Fukushima waste water plan won’t win public confidence, no matter how hard Japan tries
- The nuclear industry’s history of secrecy and cover-ups is only one reason
- Tepco’s incompetent and at times dishonest handling so far of the 2011 disaster and its aftermath has shattered what’s left of people’s trust
As the Japanese proverb goes, “Let the past drift away like water.” Yet with radiation, letting go is not so simple. Even as the Japanese government tries to rid itself of the catastrophic after-effects of the Fukushima nuclear crisis, radioactive traces stubbornly remain.
For over a decade, authorities have been engaged in a messy, difficult, frustrating, even Sisyphean task, flushing the ruined footprint of the power station with water to keep the slumped nuclear fuel there from triggering a chain reaction.
The meltdowns left parlous uranium fuel in desultory clumps amid the wreckage below. The only way to cool the escaped uranium is to flood the most dangerous areas of the Fukushima Daiichi complex with circulating seawater. Radioactive groundwater and waste water have been stored on-site to avoid contact with humans and the environment.
Ever since, huge water tanks filled with contaminated water have been springing up around the Fukushima Daiichi site like poisonous mushrooms. Now, there are over 1,000 of them. Most rival the size of small Japanese apartment buildings.
You didn’t have to be a genius to realise that the situation at Fukushima Daiichi was unsustainable. Any child who could do basic maths, or maybe a bit of Minecraft, would have been able to see that, day by day, month by month, the water would increase and the 350-hectare site would have less and less available space.
Whatever else you might say about Japanese bureaucrats with regard to nuclear policy, they have very good maths skills. As a result, we can surmise that Prime Minister Yoshihide Suga’s announcement last week was, at root, a question of politics and calculated timing.
Not that Japan didn’t attempt to resolve the situation otherwise. Authorities tried a range of strategies, including plugging leaks and creating a gigantic US$300 million ice wall around the site, underground, to stem water flow.
In the end, filtering the waste water was the only workable solution. But Japan had mixed results with this strategy. In June 2011, the first filtration system set up by reviled Tepco – Tokyo Electric Power Co, the company that owned the nuclear power station – broke down after only a few hours.

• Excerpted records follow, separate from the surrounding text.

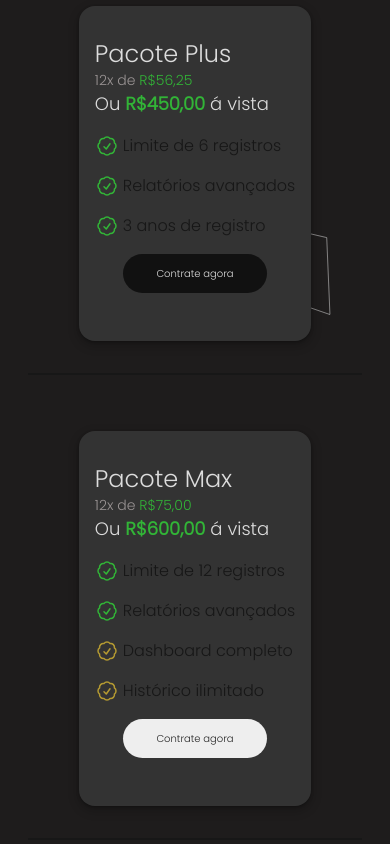
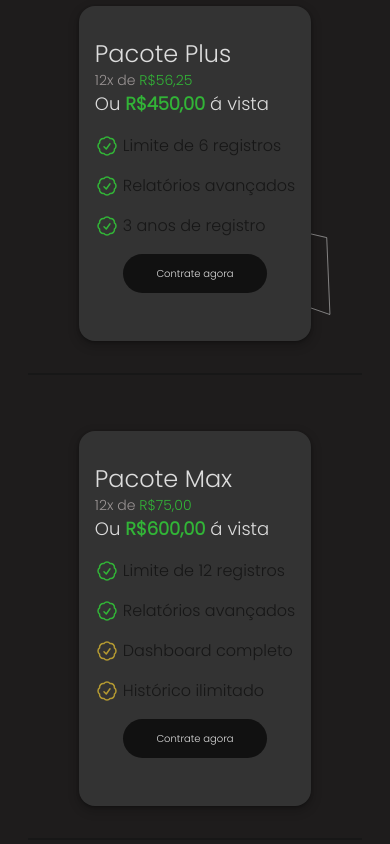
Before and after one commit to vngsp/fullOs_front, a Next.js app in the folder fullos-front/: page /plans in a window 390 px wide. Shown: the part 646-1490 px from the top of the page. Built offline with nearby package versions, Linux system fonts and the light colour scheme; a web font is replaced by a local one.

Commit message:
fixing color btn error

```diff
--- a/fullos-front/app/(initialPages)/plans/components/plans.tsx
+++ b/fullos-front/app/(initialPages)/plans/components/plans.tsx
@@ -49,10 +49,30 @@ const Plans = ({ packageName, fullValue, itemsTexts, fullMode, plus }: Props) =>
                 }
             </ul>
             <div className="flex justify-center">
-                {fullMode
-                    ? <SignUpBtn label="Contrate agora" className="w-36 text-[10px] py-3 px-3 text-nowrap lg:p-4" />
-                    : <SignUpBtn label="Contrate agora" darkMode={true} className="w-36" />
-                }
+                {fullMode ? (
+                    <>
+                        <div className="sm:hidden">
+                            <SignUpBtn
+                                label="Contrate agora"
+                                darkMode
+                                className="w-36 text-[10px] py-3 px-3 text-nowrap"
+                            />
+                        </div>
+
+                        <div className="hidden sm:block">
+                            <SignUpBtn
+                                label="Contrate agora"
+                                className="w-36 text-[10px] py-3 px-3 text-nowrap lg:p-4"
+                            />
+                        </div>
+                    </>
+                ) : (
+                    <SignUpBtn
+                        label="Contrate agora"
+                        darkMode
+                        className="w-36"
+                    />
+                )}
             </div>
         </div>
     )
```
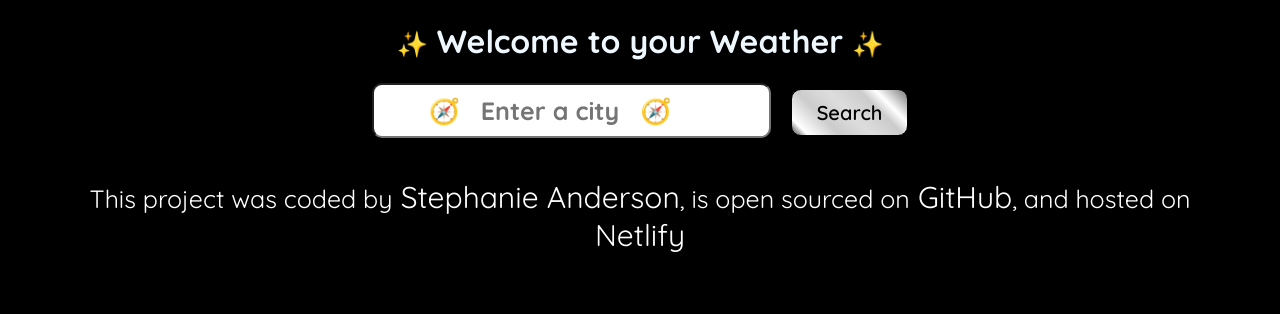
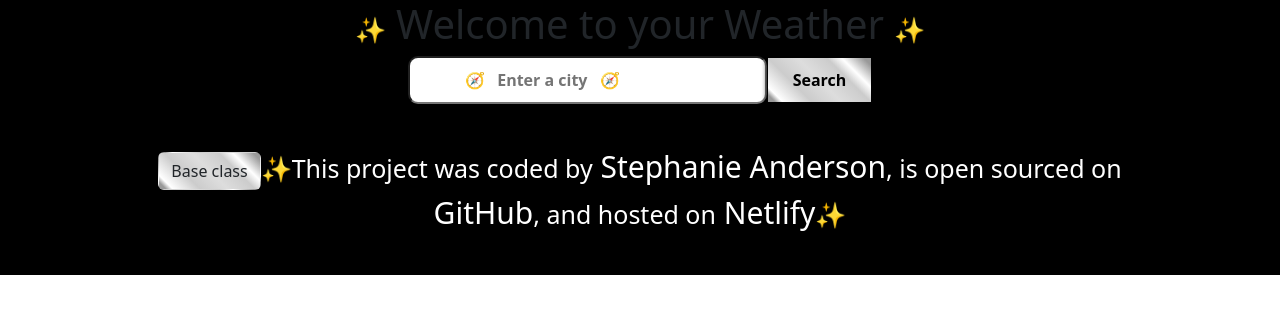
Before and after one commit to IslaAdventura/weather-react, a React (Create React App) app: page / in a window 1280 px wide. Shown: the top 314 px of the page. Built offline with nearby package versions, Linux system fonts and the light colour scheme; a web font is replaced by a local one.

Commit message:
added bootstrap

```diff
--- a/package.json
+++ b/package.json
@@ -8,6 +8,7 @@
     "@testing-library/react": "^16.3.0",
     "@testing-library/user-event": "^13.5.0",
     "axios": "^1.8.4",
+    "bootstrap": "^5.3.5",
     "react": "^19.1.0",
     "react-dom": "^19.1.0",
     "react-scripts": "5.0.1",
--- a/src/App.css
+++ b/src/App.css
@@ -1,4 +1,5 @@
 .App {
+  background-color: black;
   text-align: center;
 }
 
--- a/src/App.js
+++ b/src/App.js
@@ -1,10 +1,13 @@
 import React from "react";
 import Weather from "./Weather";
 import "./App.css";
+import "bootstrap/dist/css/bootstrap.min.css"; //remove?
+import "bootstrap/dist/js/bootstrap.bundle.min.js"; //remove?
 
 function App() {
   return (
     <div className="App">
+      <div className="container">
         <header className="App-header">
           <h1>
             <span className="emoji">✨</span> Welcome to your Weather{" "}
@@ -14,7 +17,10 @@ function App() {
           <Weather />
         </header>
         <footer>
-        This project was coded by
+          <button type="button" className="btn">
+            Base class
+          </button>
+          <span className="emoji">✨</span>This project was coded by
           <a
             href="https://www.linkedin.com/in/stephanie-anderson-rn-bsn-4658b336/"
             target="_blank"
@@ -36,9 +42,10 @@ function App() {
             target="_blank"
             rel="noreferrer"
           >
-          {""} Netlify
+            {""} Netlify<span className="emoji">✨</span>
           </a>
         </footer>
+      </div>
     </div>
   );
 }
```
Also changed, not shown: src/index.js (+8 -6 lines), 1 other file (tests, documents, lock files or other folders). Lines whose indentation alone changed are shown as unchanged.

The amount of radioactive Caesium in the water overwhelmed the filters.
More recently, before a parliamentary commission, Tepco was forced to admit that it had falsely claimed to have treated most of the waste water from the plant. In actual fact, Tepco had properly dealt with only about one-fifth of the waste water.
Astonishingly, this disappointing result stemmed from it not having bothered to change the filters often enough. Even such basic elements of quality control seem to be beyond the capabilities of the Tepco team, which already lives in infamy after having presided over the world’s second most damaging civil nuclear disaster, after Chernobyl.
Predictably, scientists, officials and industry stakeholders argue that this degree of tritium discharge happens all the time in the nuclear industry – this is more or less true, however perturbing – and suggest that the announced controlled release should therefore present no problem whatsoever.
But the history of the nuclear industry globally is one of military synergies, secrecy, cover-ups, Machiavellian information management, and propaganda-style communication with the public. Indeed, it was striking that on the very same day as Suga’s announcement, Japan’s reconstruction agency released a video depicting tritium in the form of Tritium-kun, a harmless-seeming fishlike creature with blushing cheeks who says tritium release is safe.
To exasperated observers, this recalled the nuclear industry’s notorious 1990s mobilisation of Pluto-kun, a puckish cartoon character who drinks plutonium – arguably the world’s most dangerous substance – to demonstrate its harmlessness.
While other nations in the region have registered vociferous opposition to the water release plan, the domestic resistance is telling. A majority of Japanese oppose the plan. For a decade, the fishing industry has laboured, successfully, to show that the seafood it brings to market is safe, giving a wide berth to the plume of radioactive effluent haemorrhaging out of the Fukushima nuclear plant. All these efforts may soon appear to have been made in vain.
Whatever the calculus involved, one thing is for sure: the more Japan tries to make Fukushima Daiichi seem perfectly safe, the more people distrust the message – and the messenger.
Peter Wynn Kirby is an anthropologist and geographer based at the University of Oxford. He is also a High-End Overseas Visiting Fellow at Shanghai University